I don’t think any of this would matter if Boyhood were Girlhood, though. Because when does any movie about women’s experiences — or even any movie starring, written by, and/or directed by women — ever get to be just a great movie? Bridesmaids couldn’t simply be the year’s best comedy; it had to be proof that, hey, women can be funny, who knew? Every new film by Nicole Holofcener, whose name should be mentioned alongside the greatest auteurs of our time, becomes the subject of some kind of See Movies by Women campaign.
Looking at the broader film landscape, why do most female directors who are household names seem to specialize in romances (Nancy Meyers, Catherine Hardwicke, even the late Nora Ephron)? Among the few American women who are allowed to make prestige cinema, why do critics and the industry trivialize Sofia Coppola’s films about women but then pat themselves on the back for rewarding Kathryn Bigelow, whose movies are set in male spaces like the military? And why aren’t women of color well represented enough in Hollywood to even enter into conversations like these? I don’t feel great reproducing this list of grievances, which you’ll see in just about any lament about women in film, but they go a long way towards explaining why I’m convinced Girlhood would be treated like a niche concern.
Sure, if it were as beautifully and movingly and groundbreakingly constructed as Boyhood, it would get plenty of positive reviews, and not just from female critics. I can’t see Girlhood‘s Tomatometer rating rising above 80, though.
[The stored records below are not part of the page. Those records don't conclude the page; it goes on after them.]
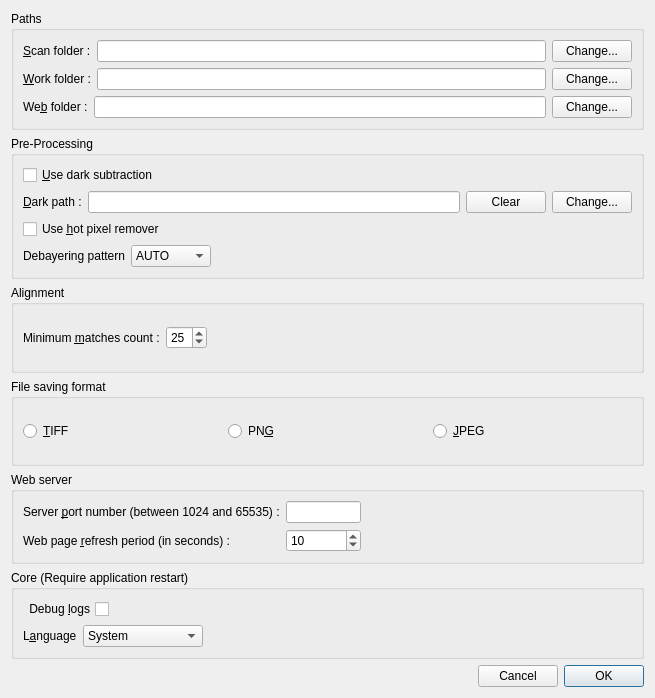
First picture: the form in src/als/ui/prefs_ui.ui, repository gehelem/als, before the edit.
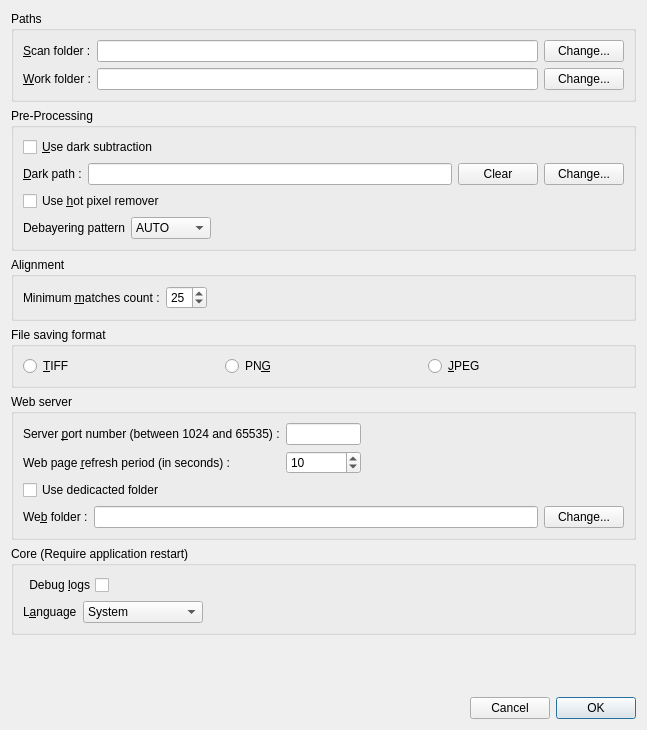
Second picture: the form after the edit.

Commit message: make dedicated web server optional

Patch:
```diff
--- a/src/als/ui/prefs_ui.ui
+++ b/src/als/ui/prefs_ui.ui
@@ -6,14 +6,14 @@
    <rect>
     <x>0</x>
     <y>0</y>
-    <width>655</width>
-    <height>698</height>
+    <width>647</width>
+    <height>730</height>
    </rect>
   </property>
   <property name="windowTitle">
    <string>ALS preferences</string>
   </property>
-  <layout class="QVBoxLayout" name="verticalLayout_4">
+  <layout class="QVBoxLayout" name="verticalLayout_5">
    <item>
     <widget class="QGroupBox" name="groupBox">
      <property name="title">
@@ -88,40 +88,6 @@
         </item>
        </layout>
       </item>
-      <item>
-       <layout class="QHBoxLayout" name="horizontalLayout_8">
-        <item>
-         <widget class="QLabel" name="lbl_web_folder">
-          <property name="text">
-           <string>We&amp;b folder :</string>
-          </property>
-          <property name="buddy">
-           <cstring>btn_browse_work</cstring>
-          </property>
-         </widget>
-        </item>
-        <item>
-         <widget class="QLineEdit" name="ln_web_folder_path">
-          <property name="minimumSize">
-           <size>
-            <width>350</width>
-            <height>0</height>
-           </size>
-          </property>
-          <property name="readOnly">
-           <bool>true</bool>
-          </property>
-         </widget>
-        </item>
-        <item>
-         <widget class="QPushButton" name="btn_browse_web">
-          <property name="text">
-           <string>Change...</string>
-          </property>
-         </widget>
-        </item>
-       </layout>
-      </item>
      </layout>
     </widget>
    </item>
@@ -332,7 +298,9 @@
      <property name="title">
       <string>Web server</string>
      </property>
-     <layout class="QHBoxLayout" name="horizontalLayout_6">
+     <layout class="QVBoxLayout" name="verticalLayout_4">
+      <item>
+       <layout class="QHBoxLayout" name="horizontalLayout_11">
       <item>
        <layout class="QGridLayout" name="gridLayout">
         <item row="0" column="0">
@@ -397,6 +365,66 @@
        </spacer>
       </item>
      </layout>
+      </item>
+      <item>
+       <layout class="QHBoxLayout" name="horizontalLayout_6">
+        <item>
+         <widget class="QCheckBox" name="chk_www_own_folder">
+          <property name="text">
+           <string>Use dedicacted folder</string>
+          </property>
+         </widget>
+        </item>
+        <item>
+         <spacer name="horizontalSpacer_7">
+          <property name="orientation">
+           <enum>Qt::Horizontal</enum>
+          </property>
+          <property name="sizeHint" stdset="0">
+           <size>
+            <width>40</width>
+            <height>20</height>
+           </size>
+          </property>
+         </spacer>
+        </item>
+       </layout>
+      </item>
+      <item>
+       <layout class="QHBoxLayout" name="lyt_www_folder">
+        <item>
+         <widget class="QLabel" name="lbl_web_folder">
+          <property name="text">
+           <string>We&amp;b folder :</string>
+          </property>
+          <property name="buddy">
+           <cstring>btn_browse_work</cstring>
+          </property>
+         </widget>
+        </item>
+        <item>
+         <widget class="QLineEdit" name="ln_web_folder_path">
+          <property name="minimumSize">
+           <size>
+            <width>350</width>
+            <height>0</height>
+           </size>
+          </property>
+          <property name="readOnly">
+           <bool>true</bool>
+          </property>
+         </widget>
+        </item>
+        <item>
+         <widget class="QPushButton" name="btn_browse_web">
+          <property name="text">
+           <string>Change...</string>
+          </property>
+         </widget>
+        </item>
+       </layout>
+      </item>
+     </layout>
     </widget>
    </item>
    <item>
@@ -487,6 +515,19 @@
      </layout>
     </widget>
    </item>
+   <item>
+    <spacer name="verticalSpacer">
+     <property name="orientation">
+      <enum>Qt::Vertical</enum>
+     </property>
+     <property name="sizeHint" stdset="0">
+      <size>
+       <width>20</width>
+       <height>40</height>
+      </size>
+     </property>
+    </spacer>
+   </item>
    <item>
     <layout class="QHBoxLayout" name="horizontalLayout">
      <property name="sizeConstraint">
```
Lines whose indentation alone changed are shown as unchanged. The commit also changes 2 other files.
For one thing, as Katie Roiphe recently pointed out in a piece arguing that the Norwegian author Karl Ove Knausgaard wouldn’t be so successful if he were female, the public at large seems happy to embrace men’s stories about their daily lives but tends to reject women’s as “banal and egoistic.”
Girlhood would also, I’m sure, ignite the same kinds of controversies that have followed Girls for three seasons but that, strangely, haven’t touched Boyhood: Why give your film a title that promises to represent a whole gender when you’re only portraying a straight, white subset of that gender? The thing is, these are the kinds of fights that take place within and among groups that aren’t well represented in pop culture. When your subject is the human default, he doesn’t have to answer for everyone else who checks the same box on the census form.
Finally, there’s the question of who would actually see Girlhood. I can envision it doing as well as Boyhood at the box office, since it would inevitably become a feminist cause célèbre — the kind of movie that many women (and, yes, some men) would feel obligated to see precisely because it spoke to “the female experience.” I don’t think there would be anything approaching gender parity in the audience for Girlhood, though. The screening of Boyhood I caught, in a large theater with several hundred people, drew a pretty even mix of men and women. If anything, women were the majority; I even spotted a few girls’-night-out groups sitting eight or ten to a row. But at a time when Hollywood is terrified not to cater to the young, straight, white male demographic, I can’t imagine the average non-cinephile man making time for Girlhood, whose deviation from the norm would so clearly code it as the rare film that was not for him. And the idea of a whole row of such dudes, spending a night learning about “the female experience”? Unthinkable.
None of this is Richard Linklater’s fault, and blaming him for any of it would be missing the point. He made the film that resonated with his point of view, and even managed to build in a character or two that pushed Boyhood far beyond it, into, yes, the realm of the universal. Everyone should see it — and I hope someday we’ll have a Girlhood-like film that critics will say that about, too.